• **TASK TO CARRY OUT**:
Of the entries below, copy only those lines that contain the word "Before".
= Beginning of Section =
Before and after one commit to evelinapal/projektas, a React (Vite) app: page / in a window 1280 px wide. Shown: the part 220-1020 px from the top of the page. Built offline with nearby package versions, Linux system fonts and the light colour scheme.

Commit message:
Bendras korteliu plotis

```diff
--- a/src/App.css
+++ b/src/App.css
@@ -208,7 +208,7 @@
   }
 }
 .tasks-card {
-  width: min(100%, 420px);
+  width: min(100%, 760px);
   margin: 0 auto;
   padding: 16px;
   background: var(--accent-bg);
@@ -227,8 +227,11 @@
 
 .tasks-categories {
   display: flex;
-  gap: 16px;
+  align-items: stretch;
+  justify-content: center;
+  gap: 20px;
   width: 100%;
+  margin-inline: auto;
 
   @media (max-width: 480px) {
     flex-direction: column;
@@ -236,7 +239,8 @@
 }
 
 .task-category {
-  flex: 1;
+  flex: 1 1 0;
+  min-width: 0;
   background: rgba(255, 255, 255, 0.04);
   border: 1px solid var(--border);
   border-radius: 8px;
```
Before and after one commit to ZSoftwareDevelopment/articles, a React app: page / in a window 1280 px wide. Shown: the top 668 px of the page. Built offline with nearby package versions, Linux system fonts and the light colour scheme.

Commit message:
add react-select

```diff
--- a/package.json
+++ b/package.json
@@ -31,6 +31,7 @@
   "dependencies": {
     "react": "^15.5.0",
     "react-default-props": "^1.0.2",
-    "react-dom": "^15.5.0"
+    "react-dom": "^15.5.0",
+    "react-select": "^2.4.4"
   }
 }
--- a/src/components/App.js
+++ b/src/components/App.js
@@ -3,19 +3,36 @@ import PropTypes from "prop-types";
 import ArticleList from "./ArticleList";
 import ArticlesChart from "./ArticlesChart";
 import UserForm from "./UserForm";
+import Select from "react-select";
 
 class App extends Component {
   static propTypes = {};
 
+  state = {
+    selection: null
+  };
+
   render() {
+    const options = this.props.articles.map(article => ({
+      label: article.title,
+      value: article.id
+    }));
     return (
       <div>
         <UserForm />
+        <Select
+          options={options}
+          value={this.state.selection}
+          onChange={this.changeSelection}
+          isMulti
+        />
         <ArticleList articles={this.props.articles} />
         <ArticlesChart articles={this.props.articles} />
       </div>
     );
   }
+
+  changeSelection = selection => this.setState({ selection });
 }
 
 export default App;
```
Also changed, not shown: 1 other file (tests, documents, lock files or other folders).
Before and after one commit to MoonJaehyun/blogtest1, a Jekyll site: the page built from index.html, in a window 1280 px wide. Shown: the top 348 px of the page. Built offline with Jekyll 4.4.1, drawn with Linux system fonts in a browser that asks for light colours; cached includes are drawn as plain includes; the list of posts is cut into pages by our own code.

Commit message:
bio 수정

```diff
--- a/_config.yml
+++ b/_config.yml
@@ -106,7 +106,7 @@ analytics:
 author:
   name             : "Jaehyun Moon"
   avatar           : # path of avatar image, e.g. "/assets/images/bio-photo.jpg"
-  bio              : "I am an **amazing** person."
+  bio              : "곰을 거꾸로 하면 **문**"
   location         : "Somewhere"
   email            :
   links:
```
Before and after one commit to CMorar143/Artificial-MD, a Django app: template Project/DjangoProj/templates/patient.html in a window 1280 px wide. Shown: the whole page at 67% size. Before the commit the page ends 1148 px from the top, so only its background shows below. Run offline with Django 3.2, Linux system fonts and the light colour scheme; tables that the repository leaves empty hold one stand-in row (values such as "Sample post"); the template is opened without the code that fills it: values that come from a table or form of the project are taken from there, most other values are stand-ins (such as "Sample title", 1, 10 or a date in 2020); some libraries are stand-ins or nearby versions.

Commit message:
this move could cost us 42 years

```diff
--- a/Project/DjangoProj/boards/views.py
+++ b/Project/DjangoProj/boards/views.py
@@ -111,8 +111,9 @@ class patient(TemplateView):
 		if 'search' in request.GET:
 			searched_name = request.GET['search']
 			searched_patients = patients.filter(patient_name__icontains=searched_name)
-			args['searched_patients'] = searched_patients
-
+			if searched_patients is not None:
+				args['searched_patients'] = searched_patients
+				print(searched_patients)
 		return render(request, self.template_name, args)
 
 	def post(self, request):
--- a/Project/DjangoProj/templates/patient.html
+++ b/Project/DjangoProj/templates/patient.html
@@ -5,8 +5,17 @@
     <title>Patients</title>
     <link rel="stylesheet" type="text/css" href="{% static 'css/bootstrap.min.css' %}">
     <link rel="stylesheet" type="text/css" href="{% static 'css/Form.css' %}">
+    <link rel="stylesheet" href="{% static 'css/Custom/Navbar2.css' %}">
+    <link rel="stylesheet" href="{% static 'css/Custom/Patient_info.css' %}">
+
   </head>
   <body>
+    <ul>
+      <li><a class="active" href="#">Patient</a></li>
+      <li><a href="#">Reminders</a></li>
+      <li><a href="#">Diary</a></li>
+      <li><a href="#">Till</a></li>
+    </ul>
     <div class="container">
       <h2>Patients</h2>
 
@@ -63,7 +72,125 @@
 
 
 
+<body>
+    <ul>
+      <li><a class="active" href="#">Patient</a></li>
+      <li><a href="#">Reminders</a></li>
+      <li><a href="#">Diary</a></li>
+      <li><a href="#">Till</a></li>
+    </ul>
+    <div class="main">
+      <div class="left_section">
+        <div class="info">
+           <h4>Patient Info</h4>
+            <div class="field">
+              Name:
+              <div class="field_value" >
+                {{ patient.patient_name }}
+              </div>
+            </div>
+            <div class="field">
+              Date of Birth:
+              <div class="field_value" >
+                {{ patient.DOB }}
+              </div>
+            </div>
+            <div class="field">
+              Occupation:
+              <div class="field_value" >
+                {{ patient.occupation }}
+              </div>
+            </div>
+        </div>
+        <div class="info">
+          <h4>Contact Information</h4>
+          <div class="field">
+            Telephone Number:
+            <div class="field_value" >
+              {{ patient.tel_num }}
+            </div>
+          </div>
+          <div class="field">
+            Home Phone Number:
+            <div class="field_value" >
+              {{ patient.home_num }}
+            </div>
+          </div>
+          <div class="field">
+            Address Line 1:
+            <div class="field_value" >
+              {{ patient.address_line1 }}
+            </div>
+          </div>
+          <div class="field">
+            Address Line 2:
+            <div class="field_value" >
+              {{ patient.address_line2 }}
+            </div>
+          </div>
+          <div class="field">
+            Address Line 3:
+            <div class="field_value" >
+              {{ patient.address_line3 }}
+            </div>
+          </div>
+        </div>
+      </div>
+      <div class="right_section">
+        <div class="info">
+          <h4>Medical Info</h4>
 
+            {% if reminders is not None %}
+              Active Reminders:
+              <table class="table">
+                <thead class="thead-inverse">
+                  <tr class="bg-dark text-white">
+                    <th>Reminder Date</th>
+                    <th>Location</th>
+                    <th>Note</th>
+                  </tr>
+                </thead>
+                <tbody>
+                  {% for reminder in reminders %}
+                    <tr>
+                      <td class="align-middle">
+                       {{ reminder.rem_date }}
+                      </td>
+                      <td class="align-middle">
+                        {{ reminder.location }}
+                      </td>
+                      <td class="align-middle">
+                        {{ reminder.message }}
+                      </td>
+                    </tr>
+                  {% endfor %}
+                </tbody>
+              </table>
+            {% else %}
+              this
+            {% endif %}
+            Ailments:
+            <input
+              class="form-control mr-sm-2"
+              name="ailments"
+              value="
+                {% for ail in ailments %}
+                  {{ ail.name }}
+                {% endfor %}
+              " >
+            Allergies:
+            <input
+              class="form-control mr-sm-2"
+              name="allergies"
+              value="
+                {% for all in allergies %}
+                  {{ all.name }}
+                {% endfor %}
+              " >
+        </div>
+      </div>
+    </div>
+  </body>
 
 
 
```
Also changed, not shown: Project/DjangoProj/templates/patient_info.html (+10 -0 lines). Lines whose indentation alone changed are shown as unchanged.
= End of Section =
• **TASK ANSWER**:
Before and after one commit to evelinapal/projektas, a React (Vite) app: page / in a window 1280 px wide. Shown: the part 220-1020 px from the top of the page. Built offline with nearby package versions, Linux system fonts and the light colour scheme.
Before and after one commit to ZSoftwareDevelopment/articles, a React app: page / in a window 1280 px wide. Shown: the top 668 px of the page. Built offline with nearby package versions, Linux system fonts and the light colour scheme.
Before and after one commit to MoonJaehyun/blogtest1, a Jekyll site: the page built from index.html, in a window 1280 px wide. Shown: the top 348 px of the page. Built offline with Jekyll 4.4.1, drawn with Linux system fonts in a browser that asks for light colours; cached includes are drawn as plain includes; the list of posts is cut into pages by our own code.
Before and after one commit to CMorar143/Artificial-MD, a Django app: template Project/DjangoProj/templates/patient.html in a window 1280 px wide. Shown: the whole page at 67% size. Before the commit the page ends 1148 px from the top, so only its background shows below. Run offline with Django 3.2, Linux system fonts and the light colour scheme; tables that the repository leaves empty hold one stand-in row (values such as "Sample post"); the template is opened without the code that fills it: values that come from a table or form of the project are taken from there, most other values are stand-ins (such as "Sample title", 1, 10 or a date in 2020); some libraries are stand-ins or nearby versions.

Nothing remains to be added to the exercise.